=== EXERCISE INSTRUCTIONS ===
Scan the records for the word "setCsv". Return each line where it is found.

=== GIVEN RECORDS ===
============

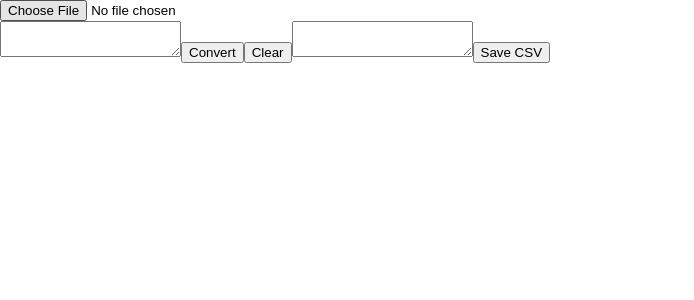
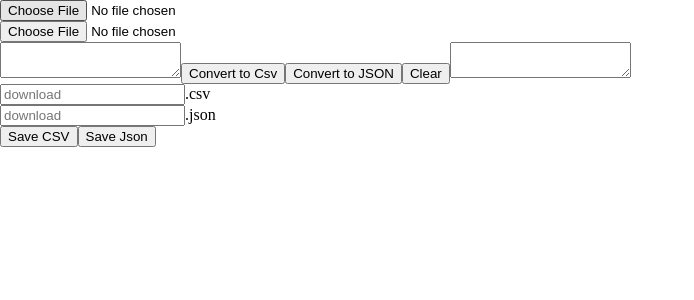
Before and after one commit to sandrarampal/JSONtoCSV-converter, a React (Vite) app: page / in a window 1280 px wide. Shown: the top 300 px of the page, without its empty margins (0-694 px from the left). Built offline with nearby package versions, Linux system fonts and the light colour scheme.

Commit message:
added convert to json

```diff
--- a/src/App.jsx
+++ b/src/App.jsx
@@ -9,6 +9,8 @@ function App() {
   const [json, setJson] = useState("");
   const [csv, setCsv] = useState("");
   const [error, setError] = useState("");
+  const [saveName, setSaveName] = useState("");
+  const [saveNameJson, setSaveNameJson] = useState("");
 
   //modifier le state json à la modification du textarea:
   const handleJsonChange = (event) => {
@@ -17,7 +19,6 @@ function App() {
   };
 
   //modifier le json s'il y a un file
-
   const handleFileChange = (event) => {
     const file = event.target.files[0];
     if (file) {
@@ -46,8 +47,8 @@ function App() {
     }
   };
 
-  //modifier le state csv:
-  const handleConversion = (event) => {
+  //conversion en csv:
+  const handleConvertToCsv = (event) => {
     event.preventDefault();
     let objJson = {};
 
@@ -63,36 +64,155 @@ function App() {
     }
   };
 
+  //handle change csv
+  const handleCsvChange = (event) => {
+    const value = event.target.value;
+    setCsv(value);
+  };
+
+  //modifier le csv s'il y a un file
+  const handleFileCsvChange = (event) => {
+    const file = event.target.files[0];
+    if (file) {
+      const reader = new FileReader();
+      reader.onload = (e) => {
+        try {
+          const csvData = e.target.result;
+          setCsv(csvData);
+        } catch (error) {
+          console.error(error);
+        }
+      };
+      reader.readAsText(file);
+    } else {
+      setError("File not found");
+    }
+  };
+
+  //vérifier que le csv est valide
+  const isValidCsv = (str) => {
+    if (str.includes(",") && str.includes("\n")) {
+      return true;
+    } else {
+      return false;
+    }
+  };
+
+  //conversion en json
+  const handleConvertToJson = (event) => {
+    event.preventDefault();
+    if (isValidCsv(csv)) {
+      const lines = csv.trim().split("\n");
+      const headers = lines[0].split(",");
+      const jsonArray = [];
+
+      for (let i = 1; i < lines.length; i++) {
+        const currentLine = lines[i].split(",");
+        const jsonObject = {};
+        for (let j = 0; j < headers.length; j++) {
+          jsonObject[headers[j].trim()] = currentLine[j]
+            ? currentLine[j].trim()
+            : null;
+        }
+        jsonArray.push(jsonObject);
+      }
+      const jsonStr = JSON.stringify(jsonArray);
+      setJson(jsonStr);
+    } else {
+      setError("No valid csv entered");
+    }
+  };
+
+  //tout retirer en cas de clear:
   const handleClear = (event) => {
     setJson("");
     setCsv("");
   };
 
+  //modifier le nom du fichier csv
+  const handleSaveChange = (event) => {
+    const value = event.target.value;
+    setSaveName(value);
+  };
+  //modifier le nom du fichier json
+  const handleSaveJsonChange = (event) => {
+    const value = event.target.value;
+    setSaveNameJson(value);
+  };
+
   //exporter en CSV
-
   const exportToCsv = (event) => {
-    const blob = new Blob([csv], { type: "text/csv" });
-    const url = URL.createObjectURL(blob);
-    const link = document.createElement("a");
-    link.href = url;
-    link.download = "download.csv";
-    link.click();
+    if (csv) {
+      const blob = new Blob([csv], { type: "text/csv" });
+      const url = URL.createObjectURL(blob);
+      const link = document.createElement("a");
+      link.href = url;
+      link.download = saveName ? `${saveName}.csv` : "download.csv";
+      link.click();
+    } else {
+      setError("No CSV to save");
+    }
+  };
+  //exporter en json
+  const exportToJson = (event) => {
+    if (json) {
+      const blob = new Blob([json], { type: "text/json" });
+      const url = URL.createObjectURL(blob);
+      const link = document.createElement("a");
+      link.href = url;
+      link.download = saveNameJson ? `${saveNameJson}.json` : "download.json";
+      link.click();
+    } else {
+      setError("No json to save");
+    }
   };
 
   return (
     <section>
       <div>
-        <FileUploader onChange={handleFileChange} id="fileUpload" />
+        <FileUploader
+          onChange={handleFileChange}
+          id="fileUpload"
+          accept=".json"
+        />
+        <FileUploader
+          onChange={handleFileCsvChange}
+          id="fileUpload"
+          accept=".csv"
+        />
         <InputArea
           name="jsonText"
           id="jsonText"
           value={json}
           onChange={handleJsonChange}
         />
-        <Button onClick={handleConversion} content="Convert" />
+        <Button onClick={handleConvertToCsv} content="Convert to Csv" />
+        <Button onClick={handleConvertToJson} content="Convert to JSON" />
         <Button onClick={handleClear} content="Clear" />
-        <InputArea name="csvConvert" id="csvConvert" defaultValue={csv} />
+        <InputArea
+          name="csvConvert"
+          id="csvConvert"
+          value={csv}
+          onChange={handleCsvChange}
+        />
+        <div>
+          <input
+            placeholder="download"
+            onChange={handleSaveChange}
+            value={saveName}
+          />
+          <span>.csv</span>
+        </div>
+        <div>
+          <input
+            placeholder="download"
+            onChange={handleSaveJsonChange}
+            value={saveNameJson}
+          />
+          <span>.json</span>
+        </div>
         <Button onClick={exportToCsv} content="Save CSV" />
+        <Button onClick={exportToJson} content="Save Json" />
         {error && <span>{error}</span>}
       </div>
     </section>
--- a/src/components/FileUploader.jsx
+++ b/src/components/FileUploader.jsx
@@ -1,7 +1,7 @@
-const FileUploader = ({ onChange, id }) => {
+const FileUploader = ({ onChange, id, accept }) => {
   return (
     <div>
-      <input type="file" onChange={onChange} accept=".json" id={id} />
+      <input type="file" onChange={onChange} id={id} accept={accept} />
     </div>
   );
 };
```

============

=== EXERCISE RESULT ===
   const [csv, setCsv] = useState("");
+    setCsv(value);
+          setCsv(csvData);
     setCsv("");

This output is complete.